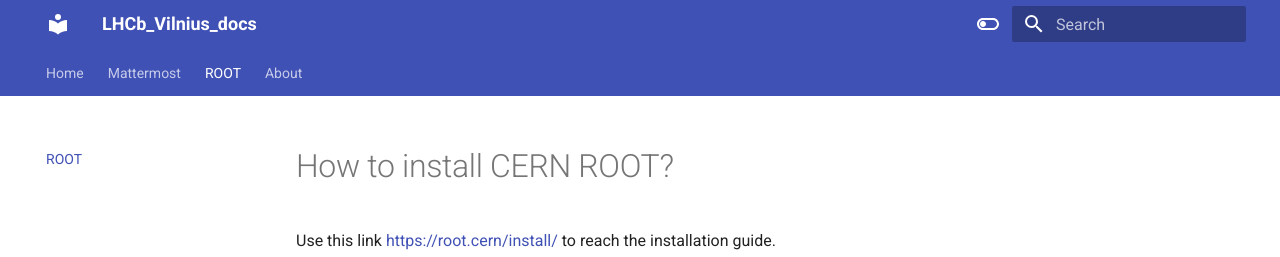
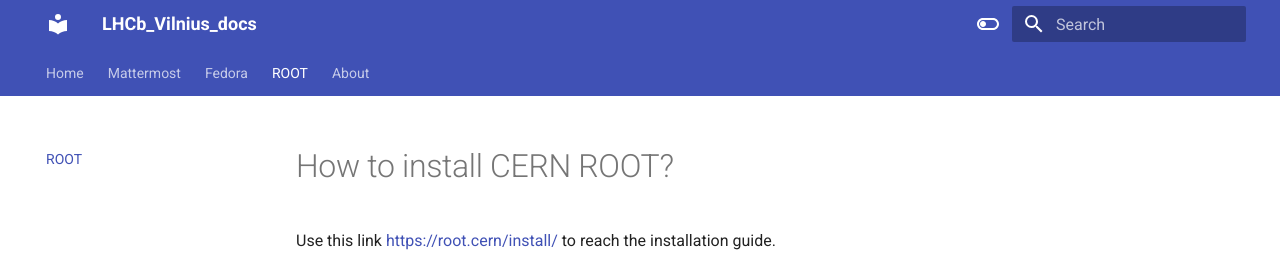
Before and after one commit to YauheniTalochkaN/LHCb_Vilnius_docs, an MkDocs documentation site: the page built from docs/root.md, in a window 1280 px wide. Shown: the top 257 px of the page. Built offline with MkDocs 1.6.1 and Material for MkDocs 9.7.7, drawn with Linux system fonts in a browser that asks for light colours.

Commit message:
Fedora page has been added

```diff
--- a/mkdocs.yml
+++ b/mkdocs.yml
@@ -3,6 +3,7 @@ site_url: https://yauhenitalochkan.github.io/LHCb_Vilnius_docs/
 nav:
   - Home: index.md
   - Mattermost: mattermost.md
+  - Fedora: Fedora.md
   - ROOT: root.md
   - About: about.md
 theme:
```
Also changed, not shown: docs/Fedora.md (added, +1 -0 lines).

● ● ● ● ●

▶ [Action item] Only a number is wanted here: the count of lines in the material above that contain "Fedora".

▶ [Answer section] 3